DeltaWing Race Car

Last week, Nissan tested its ZEOD RC (Zero Emissions On Demand Race Car), the hybrid racer based on last year’s DeltaWing, at the Circuit de la Sarthe in Le Mans.  One of the team’s goals during testing was to complete an entire lap of the 8.5 mile long circuit on electric power alone. While they fell short of their target, the practice session still yielded valuable information that will help the team in the annual 24 hour Le Mans endurance race this weekend. Said Darren Cox, head of Nissan’s global racing activities:

“Today has been a very important step in the development of the car and what we have achieved is actually quite remarkable. We knew we were tackling a huge challenge with the goal of building a car that could complete an entire 8.5 mile lap of Le Mans on nothing but electric power. We have certainly discovered why nobody has tackled it previously. We completed large sections of the circuit today on EV power and learned a great deal.

Today was about testing the systems and ensuring the transition from electric to internal combustion power was seamless. Testing at other venues is extremely valuable but there is no substitute to running here at Le Mans. We ran with the test car today and we’ll continue to test with the actual race car all week back in the UK before heading back for the race.”

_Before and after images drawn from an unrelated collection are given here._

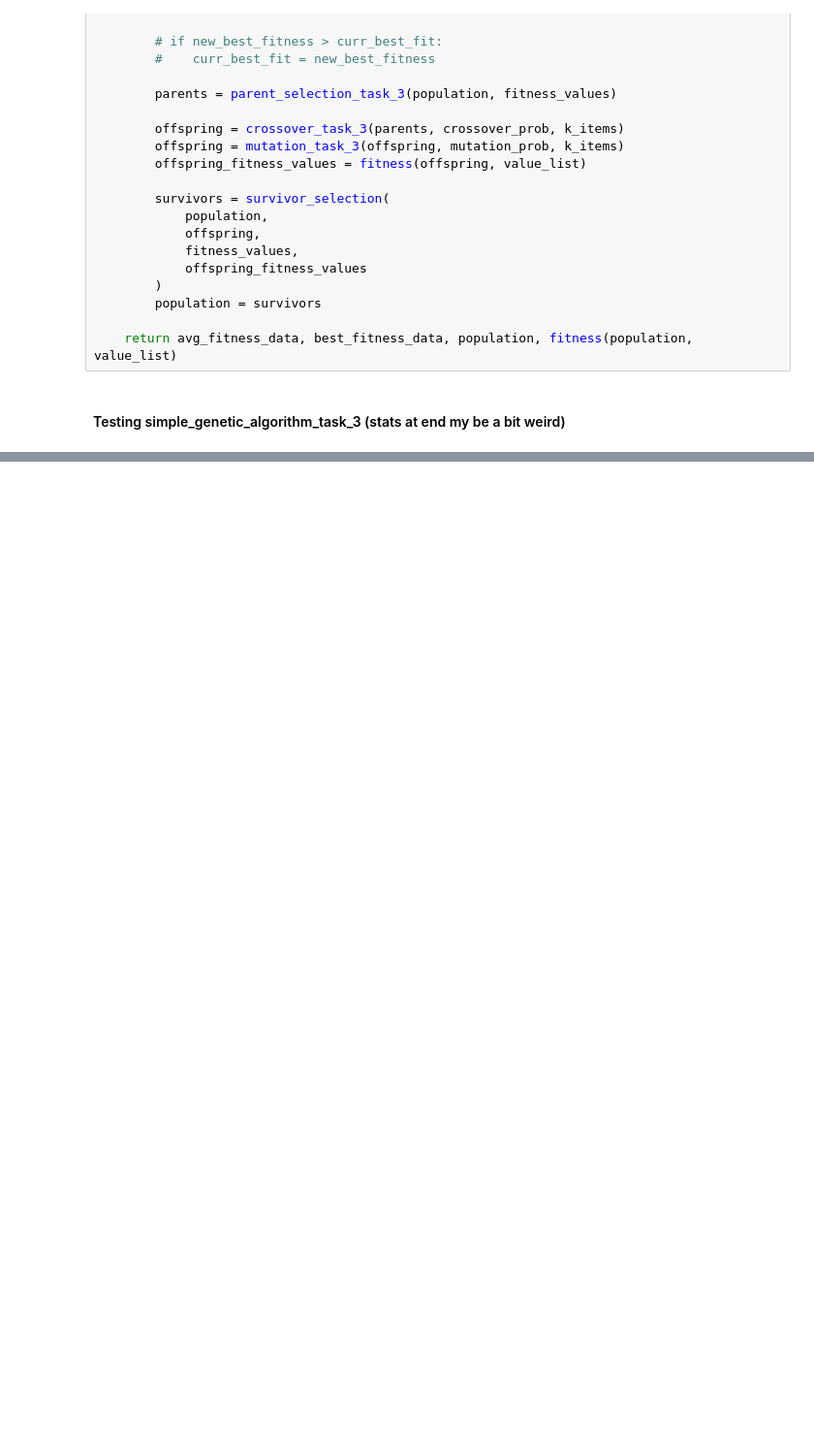
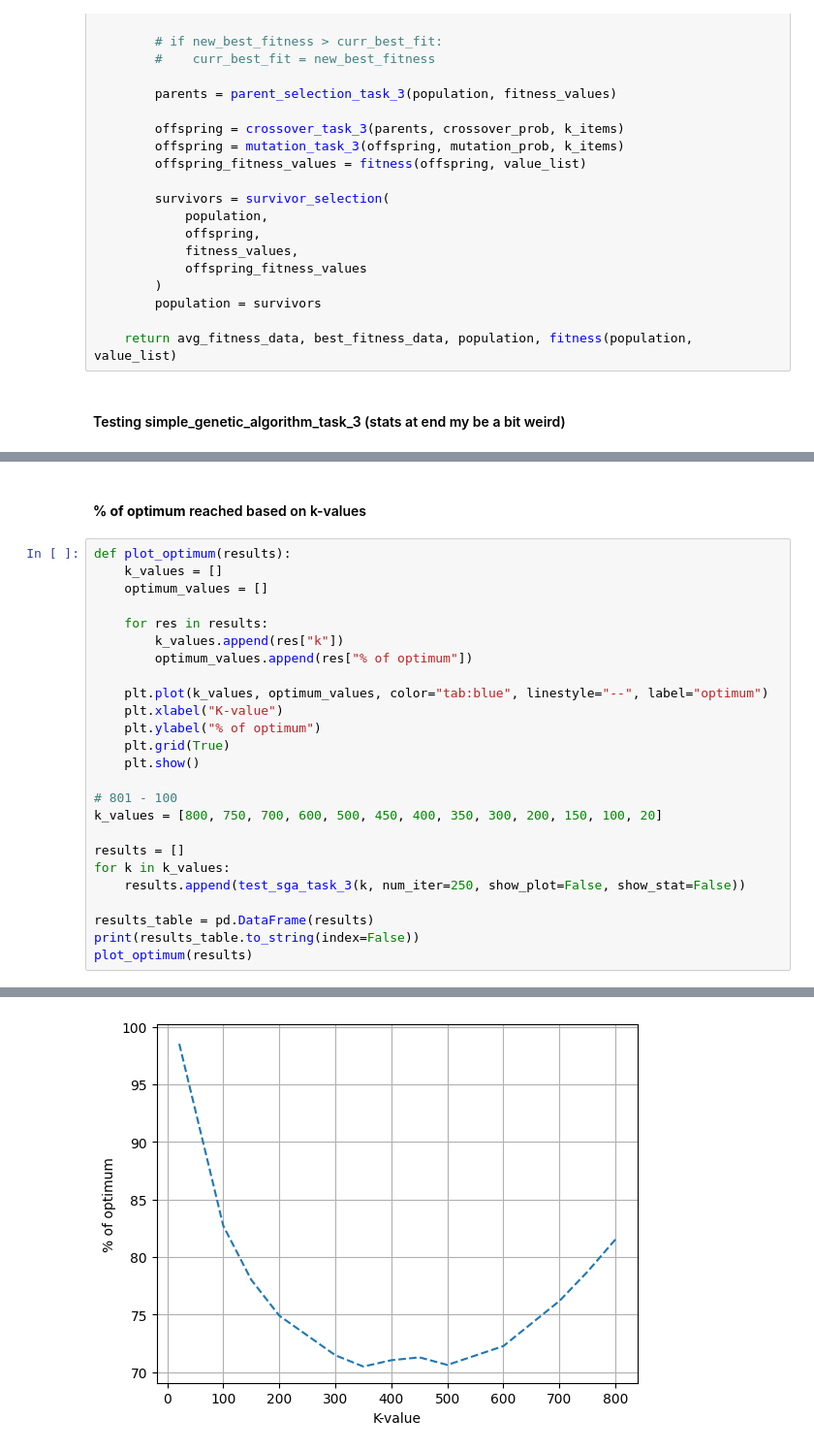
Before and after one commit to kormakursnorra/MachineLearningRepo, a Jupyter notebook: Project2/src/task3.ipynb, the cells around one changed output, grey strips where cells are left out. Shown at 97% size. Cells and saved outputs as stored; diff of their text form; blank space fills up the shorter version.

Commit message:
most of task 3 is done

```diff
--- a/Project2/src/task3.ipynb
+++ b/Project2/src/task3.ipynb
@@ -683,0 +694,28 @@ All individuals have exactly k items: True
+# %% [markdown]
+#### **% of optimum** reached based on k-values
+# %%
+def plot_optimum(results):
+    k_values = []
+    optimum_values = []
+
+    for res in results:
+        k_values.append(res["k"])
+        optimum_values.append(res["% of optimum"])
+
+    plt.plot(k_values, optimum_values, color="tab:blue", linestyle="--", label="optimum")
+    plt.xlabel("K-value")
+    plt.ylabel("% of optimum")
+    plt.grid(True)
+    plt.show()
+
+# 801 - 100
+k_values = [800, 750, 700, 600, 500, 450, 400, 350, 300, 200, 150, 100, 20]
+
+results = []
+for k in k_values:
+    results.append(test_sga_task_3(k, num_iter=250, show_plot=False, show_stat=False))
+
+results_table = pd.DataFrame(results)
+print(results_table.to_string(index=False))
+plot_optimum(results)
+# %% [output]
@@ -684 +736,2 @@ All individuals have exactly k items: True
+[figure, added]
 # %% [markdown]
```
Also changed, not shown: parts of 29 cells of this notebook, 2 other files.
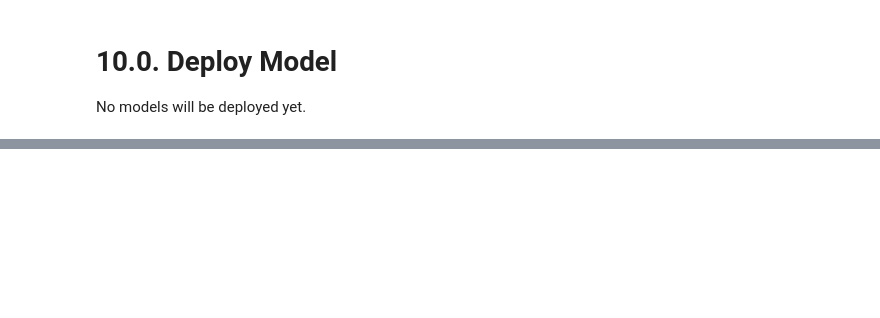
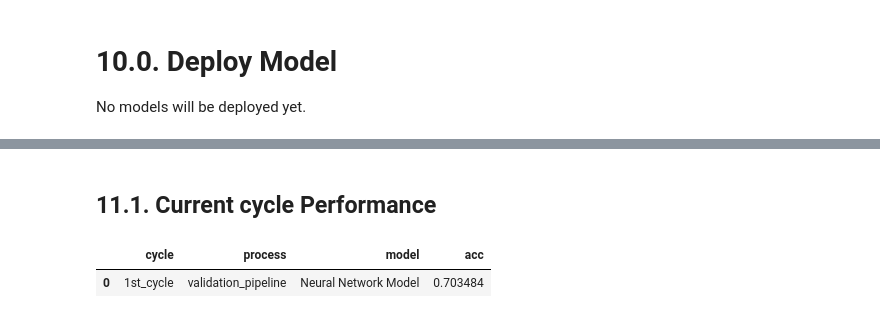
Before and after one commit to vinissouza/Airbnb-First-Booking-Forecast, a Jupyter notebook: Notebooks/1st-Cycle-Notebook-Validation_Pipeline.ipynb, the cells around one changed output, grey strips where cells are left out. Drawn from its saved outputs; the diff is of its cells as text; code cells hidden in the pictures; blank space fills up the shorter version.

```diff
--- a/Notebooks/1st-Cycle-Notebook-Validation_Pipeline.ipynb
+++ b/Notebooks/1st-Cycle-Notebook-Validation_Pipeline.ipynb
@@ -338,0 +377,17 @@ No models will be deployed yet.
+# %% [markdown]
+## 11.1. Current cycle Performance
+# %%
+# performance dataframe
+df_performance = pd.DataFrame([nn_performance])
+df_performance['cycle'] = '1st_cycle'
+df_performance['process'] = 'validation_pipeline'
+df_performance = df_performance[['cycle', 'process', 'model', 'acc']]
+
+# save 1st cycle to compare later
+df_performance.to_csv('../Datasets/1st_cycle_performance', index=False)
+
+# display performance dataframe
+df_performance
+# %% [output]
+|  | cycle | process | model | acc |
+| 0 | 1st_cycle | validation_pipeline | Neural Network Model | 0.703484 |
```
Also changed, not shown: parts of 31 cells of this notebook.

The team is continuing its testing of the car in the UK this week before heading back to the track in France this weekend, working out technical issues like a broken fuel pump and exhaust system.

The DeltaWing is the creation of racing engineer Ben Bowlsby and represents a significant departure from traditional race car design. The innovations make the car lighter so that it can be powered by a smaller, more fuel efficient engine package, and the Nissan ZEOD RC built on the initial DeltaWing design, which now belongs to the litigious Don Panoz. In endurance racing, reducing the time spent refueling is just as important as having the fastest car on the track. Maybe more so.



Steve Hanley

Closely following the transition from internal combustion to electricity. Whether it's cars, trucks, ships, or airplanes, sustainability is the key. Please follow me on Google + and Twitter.